1) As an actor, explain how you used Stanislavski’s approach to create character and convey meaning to your audience. Justify with detailed reference to your scene from Hedda Gabler.
As an actor playing the role of Ejlert Lovborg, in Hedda Gabler (1890), by Henrik Ibsen (1828-1906), my aim was to convey the character as a hardworking, passionate man who hopes to continue something worthwhile in his life and to not have to “start again, anymore now.” Constantin Stanislavski (1863-1938) was a Russian performer-director who had a large influence on 20th century theatre. Stanislavski is also known as the founder of the performance style termed ‘realism.’ Using the psychological approach developed by Stanislavski to enable a truthful performance requires the actor to focus on elements of thoughts and feelings of the character they are playing. Throughout the rehearsal process and performance I used techniques developed by Stanislavski such as given circumstances and super objective/objective.

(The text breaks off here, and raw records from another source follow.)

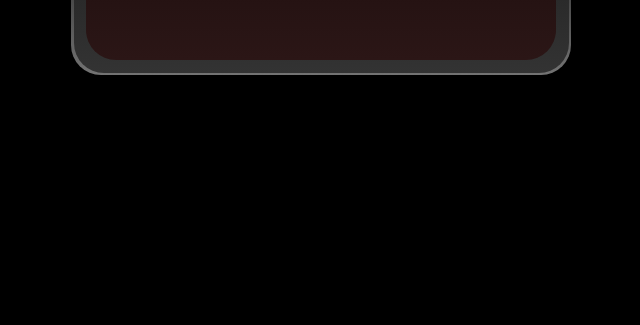
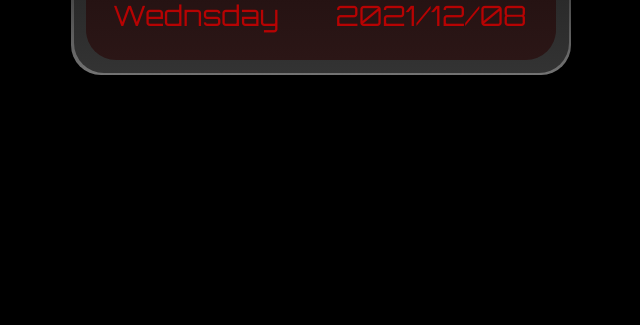
Before and after one commit to Samiratalanchi/digitalclock, a plain HTML site: page index.html in a window 1280 px wide. Shown: the part 475-800 px from the top of the page, without its empty margins (319-959 px from the left). Drawn offline with Linux system fonts and the light colour scheme.

Commit message:
add all html element

```diff
--- a/index.html
+++ b/index.html
@@ -10,6 +10,10 @@
                     <div id="hrmin">12:00</div>
                     <div id="seconds">43</div>
                 </div>
+                <div id="dates">
+                    <div id="day">Wednsday</div>
+                    <div id="date">2021/12/08</div>
+                </div>
             </div>
         </div>
     </div>
--- a/main.css
+++ b/main.css
@@ -64,3 +64,33 @@ body {
     justify-content: start;
     align-items: flex-end;
 }
+hr {
+    width: 420px;
+    background-color: darkred;
+    color: darkred;
+    height: 1px;
+}
+#dates {
+    width: 470px;
+    height: 80px;
+    display: flex;
+    justify-content: center;
+    align-items: center;
+    flex-direction: row;
+    font-size: 28px;
+    color: rgb(182, 3, 3);;
+}
+#day {
+    width: 220px;
+    height: 80px;
+    display: flex;
+    justify-content: center;
+    align-items: center;
+}
+#date {
+    width: 250px;
+    height: 80px;
+    display: flex;
+    justify-content: center;
+    align-items: center;
+}
```
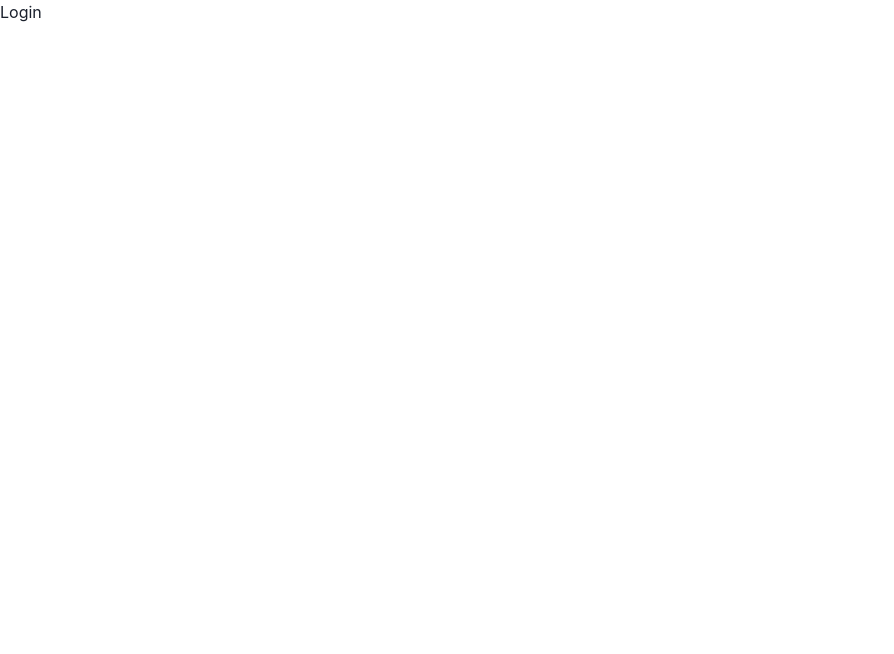
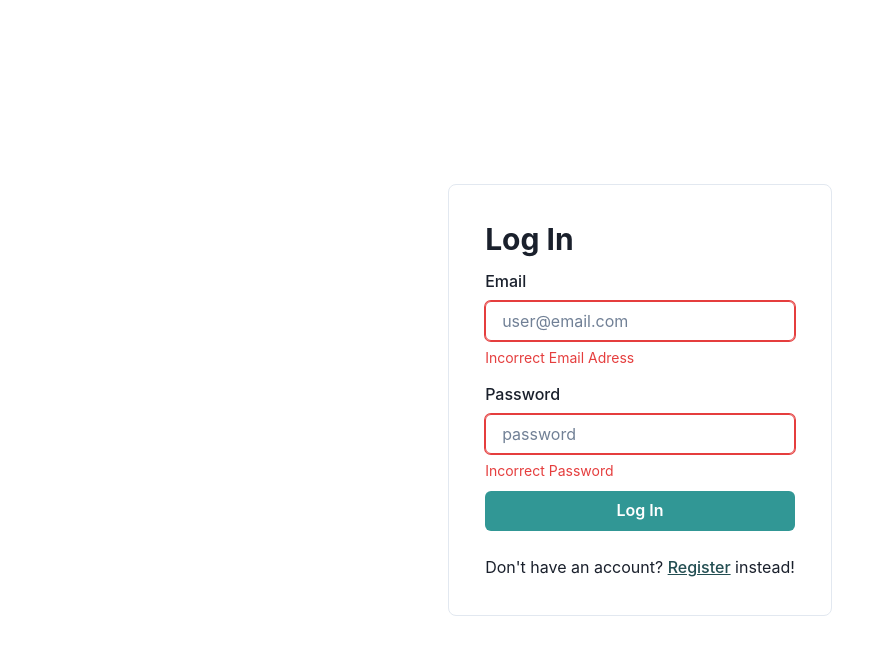
Before and after one commit to ebokes/chitchat, a React (Vite) app: page /login in a window 1280 px wide. Shown: the top 654 px of the page, without its empty margins (0-894 px from the left). Built offline with nearby package versions, Linux system fonts and the light colour scheme.

Commit message:
feat: create and style login page

```diff
--- a/src/components/auth/Login.jsx
+++ b/src/components/auth/Login.jsx
@@ -1,7 +1,57 @@
+import {
+  Box,
+  Button,
+  Center,
+  FormControl,
+  FormErrorMessage,
+  FormLabel,
+  Heading,
+  Input,
+  Link,
+  Text,
+} from "@chakra-ui/react";
 import React from "react";
+import { Link as RouterLink } from "react-router-dom";
+import { REGISTER } from "../../App";
 
 const Login = () => {
-  return <div>Login</div>;
+  return (
+    <Center w="100%" h="100vh">
+      <Box mx="1" maxW="lg" p="9" borderWidth="1px" borderRadius="lg">
+        <Heading mb="4px" size="lg" alignItems="center">
+          Log In
+        </Heading>
+        <form onSubmit={() => {}}>
+          <FormControl isInvalid={true} py="2">
+            <FormLabel>Email</FormLabel>
+            <Input type="email" placeholder="user@email.com" />
+            <FormErrorMessage>Incorrect Email Adress</FormErrorMessage>
+          </FormControl>
+          <FormControl isInvalid={true} py="2">
+            <FormLabel>Password</FormLabel>
+            <Input type="password" placeholder="password" />
+            <FormErrorMessage>Incorrect Password</FormErrorMessage>
+          </FormControl>
+          <Button mt="4px" type="submit" colorScheme="teal" size="md" w="full">
+            Log In
+          </Button>
+          <Text fontSize="xlg" align="center" mt="6">
+            Don't have an account?{" "}
+            <Link
+              as={RouterLink}
+              to={REGISTER}
+              color="teal.800"
+              fontWeight="medium"
+              textDecor="underline"
+              _hover={{ background: "teal.100" }}
+            >
+              Register
+            </Link>{" "}
+            instead!
+          </Text>
+        </form>
+      </Box>
+    </Center>
+  );
 };
-
 export default Login;
```
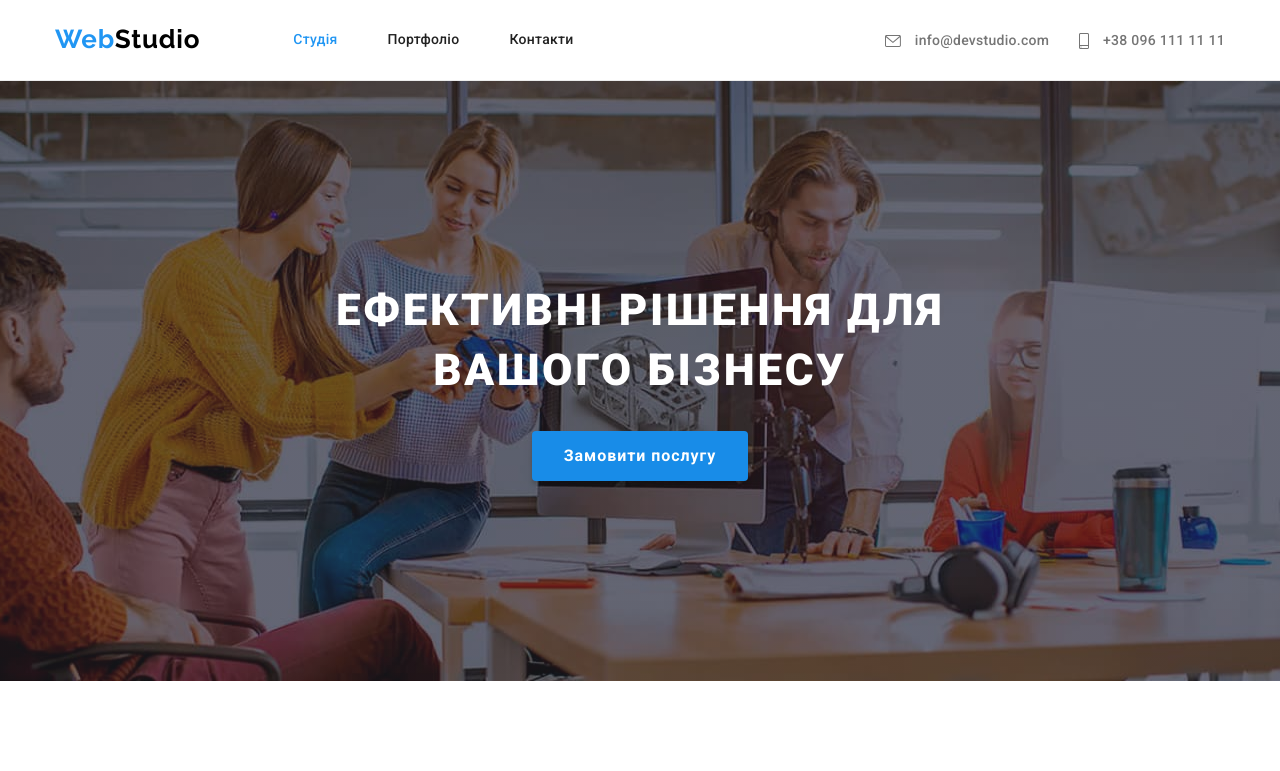
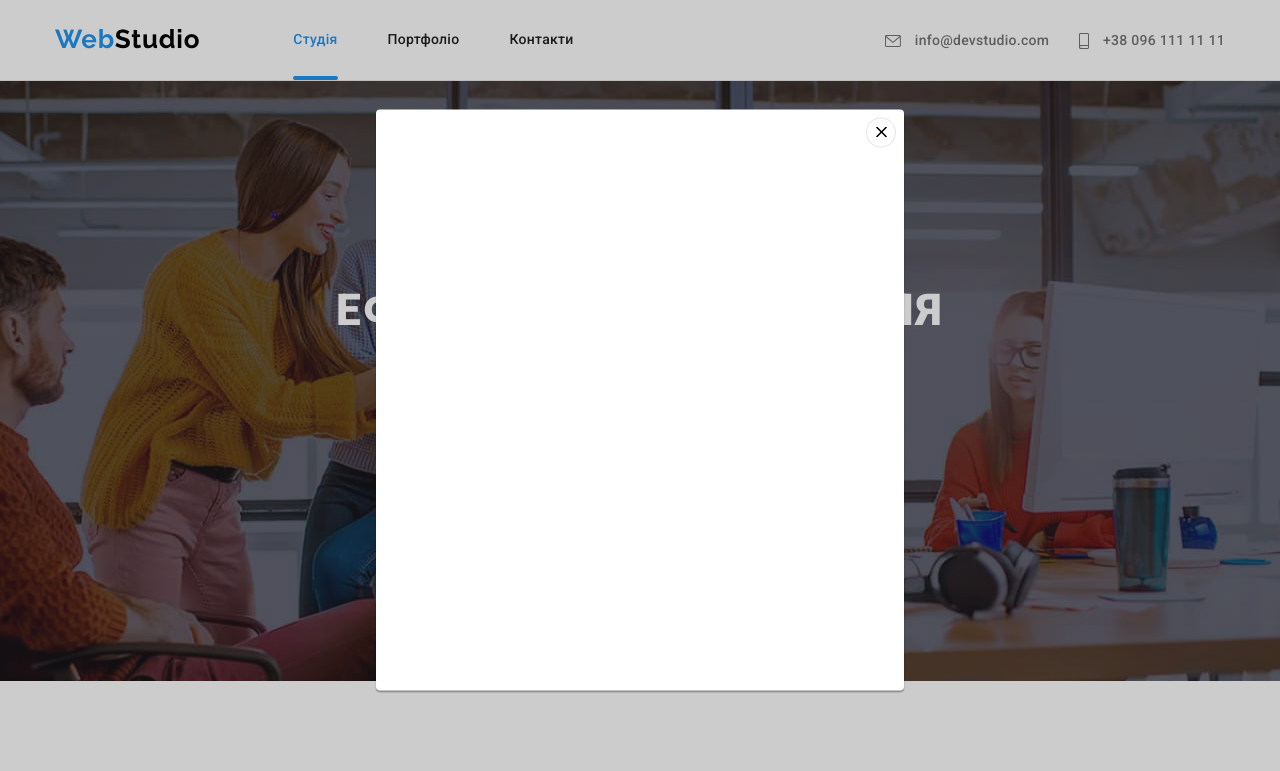
Before and after one commit to Vas2306/goit-markup-hw-05, a plain HTML site: page index.html in a window 1280 px wide. Both pictures are taken after a click on the button "Замовити послугу". Shown: the top 771 px of the page. Drawn offline with nearby package versions, Linux system fonts and the light colour scheme.

Commit message:
add modal and underlining navigation links

```diff
--- a/css/style.css
+++ b/css/style.css
@@ -112,6 +112,20 @@ span {
 }
 .site-nav .link.current {
     color: var(--color-acent);
+    position: relative;
+}
+/* Добавляем подчеркивание в навигации при активности страницы */
+
+.site-nav .link.current::after {
+    display: block;
+    position: absolute;
+    content: "";
+    width: 100%;
+    height: 4px;
+    bottom: 0;
+    left: 0;
+    background-color: var(--color-acent);
+    border-radius: 2px;
 }
 /* ---------------------Кнопки Email и телефон */
 .auth-nav.list {
@@ -553,3 +567,54 @@ color: var(--color-footer-telefon);
 .footer .link-call:focus{
 background-color: var(--color-acent);
 }
+
+/* -----------------------------оформляем модальное окно */
+
+.backdrop {
+    position: fixed;
+    top: 0;
+    left: 0;
+    width: 100%;
+    height: 100%;
+    background-color: rgba(0, 0, 0, 0.2);
+
+    opacity: 1;
+    transition: opacity 250ms cubic-bezier(0.4, 0, 0.2, 1);
+}
+
+.backdrop.is-hidden {
+    opacity: 0;
+    pointer-events: none;
+    visibility: hidden;
+}
+
+.backdrop.is-hidden .modal {
+    transform: translate(-50%, -50%) scale(1.1);
+}
+
+.modal {
+    position: absolute;
+    top: 50%;
+    left: 50%;
+    width: 528px;
+    min-height: 581px;
+    border-radius: 4px;
+
+    background-color: var(--color-text-white);
+    box-shadow: 0px 1px 3px rgba(0, 0, 0, 0.12), 0px 1px 1px rgba(0, 0, 0, 0.14), 0px 2px 1px rgba(0, 0, 0, 0.2);
+
+    transform: translate(-50%, -50%) scale(1);
+    transition: transform 250ms cubic-bezier(0.4, 0, 0.2, 1);
+}
+
+.button-modal-close {
+    position: absolute;
+    top: 8px;
+    right: 8px;
+    width: 30px;
+    height: 30px;
+    border-radius: 50%;
+    background: var(--color-text-white);
+    border: 1px solid rgba(0, 0, 0, 0.1);
+    cursor: pointer;
+}
--- a/index.html
+++ b/index.html
@@ -4,7 +4,7 @@
     <meta charset="UTF-8" />
     <meta http-equiv="X-UA-Compatible" content="IE=edge" />
     <meta name="viewport" content="width=device-width, initial-scale=1.0" />
-    <title>Web studio 04</title>
+    <title>Web studio 05</title>
     <link
       href="https://fonts.googleapis.com/css2?family=Raleway:wght@700&family=Roboto:wght@400;500;700;900&display=swap"
       rel="stylesheet"
@@ -57,7 +57,7 @@
       <section class="hero overlay">
         <div class="container-hero">
           <h1 class="hero-title">Ефективні рішення для вашого бізнесу</h1>
-          <button type="button" class="button btn-hero">
+          <button type="button" class="button btn-hero" data-modal-open>
             Замовити послугу
           </button>
         </div>
@@ -442,5 +442,18 @@
         </div>
       </div>
     </footer>
+<!----------------- модальное окно ------------------->
+
+    <div class="backdrop is-hidden" data-modal>
+      <div class="modal">
+        <button data-modal-close class="button-modal-close" type="button">
+          <svg class="icon" width="11" height="11">
+            <use href="./images/sprite.svg#Vector"></use>
+          </svg>
+        </button>
+      </div>
+    </div>
+
+    <script src="./js/modal.js"></script>
   </body>
 </html>
--- /dev/null
+++ b/js/modal.js
@@ -0,0 +1,14 @@
+(() => {
+  const refs = {
+    openModalBtn: document.querySelector("[data-modal-open]"),
+    closeModalBtn: document.querySelector("[data-modal-close]"),
+    modal: document.querySelector("[data-modal]"),
+  };
+
+  refs.openModalBtn.addEventListener("click", toggleModal);
+  refs.closeModalBtn.addEventListener("click", toggleModal);
+
+  function toggleModal() {
+    refs.modal.classList.toggle("is-hidden");
+  }
+})();
```
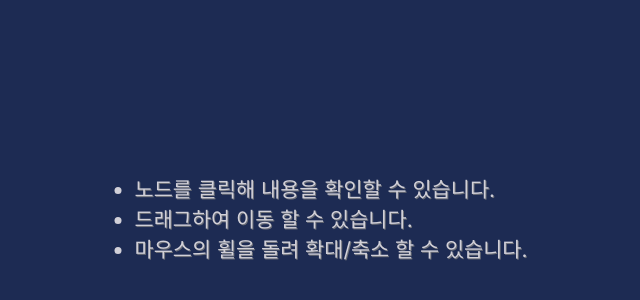
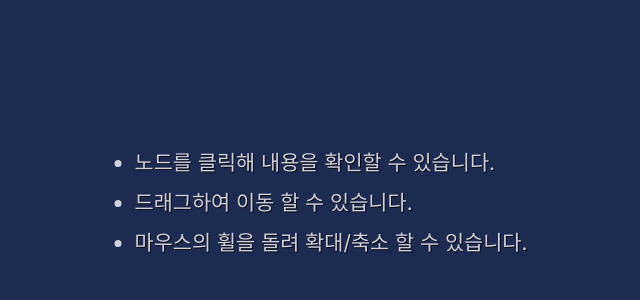
Before and after one commit to toa-web-dev/Graphify_dev_note, a Next.js app: page / in a window 1280 px wide. Shown: the part 436-736 px from the top of the page, without its empty margins (329-969 px from the left). Built offline with nearby package versions, Linux system fonts and the light colour scheme; no server answers; a web font is replaced by a local one.

Commit message:
💄 안내문구, 노드 스타일 변경

```diff
--- a/app/style/App.module.scss
+++ b/app/style/App.module.scss
@@ -6,6 +6,7 @@
     transform: translateX(-50%);
     color: var(--label-color);
     opacity: 0.8;
-    text-shadow: 1px 1px gray;
+    text-shadow: 1px 1px black;
     text-wrap: nowrap;
+    line-height: 2.5rem;
 }
--- a/app/style/Graph.module.scss
+++ b/app/style/Graph.module.scss
@@ -10,11 +10,11 @@
     & g.node {
         cursor: pointer;
         & circle.complete {
-            r: 1rem;
+            r: 0.8rem;
             fill: var(--node-complete-color);
         }
         & circle.draft {
-            r: 0.9rem;
+            r: 0.8rem;
             fill: var(--node-draft-color);
         }
         & circle.pending {
@@ -28,7 +28,7 @@
             font-size: 1.1rem;
             text-anchor: middle;
             fill: var(--label-color);
-            letter-spacing: 0.1rem;
+            word-spacing: -0.2rem;
         }
     }
 }
```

I was able to identify the given circumstances through thorough textual analysis of the character and research of the social context at the time it was set.
The given circumstances that I have determined about Ejlert Lovborg that influence’s his behaviour is that he comes from a wealthy, aristocratic family, placing him as an equal in society as Hedda and Brack, not in the middle class like Jorgen. Throughout the play we learn about his “past sins,” alcoholism, which he swore off after meeting Mrs. Thea Elvsted who helped him write his second book. He used to go around town drunk and associating himself with Mademoiselle Diana, a prostitute of sorts. Ejlert is a complex character that also struggles with being in between – the pressure to move forward and/or to start again. He is caught in between Hedda and Thea, scholarly fame and shameful disrepute and drinking and not drinking. Ejlert and Hedda formed a relationship, a friendship but it is apparent that on the line, “I can tell you the truth, Hedda,” Ejlert wanted more, evident when he still has trust in Hedda. These given circumstances allowed me to understand the character and convey to the audience that he has tried to start again, a new life without Hedda’s help and manipulation and a new book with Mrs. Elvsted which he has now “torn into a thousand pieces.” Ejlert has failed to resolve the pressure of starting again. This lead me to change my non-vocal communication to a less excitable facial expression by turning the corners of my mouth down more than the beginning of the scene to convey that I have now “murder[ed] a child” and need to come to terms with it. By increasing my proximity on the line “Promise me first, give me your word, that Thea shall never know what I tell you” to Hedda, it reflects my realistic attitude toward her, conveying and expressing great grief about the loss of the manuscript, reflecting the given circumstance of not wanting...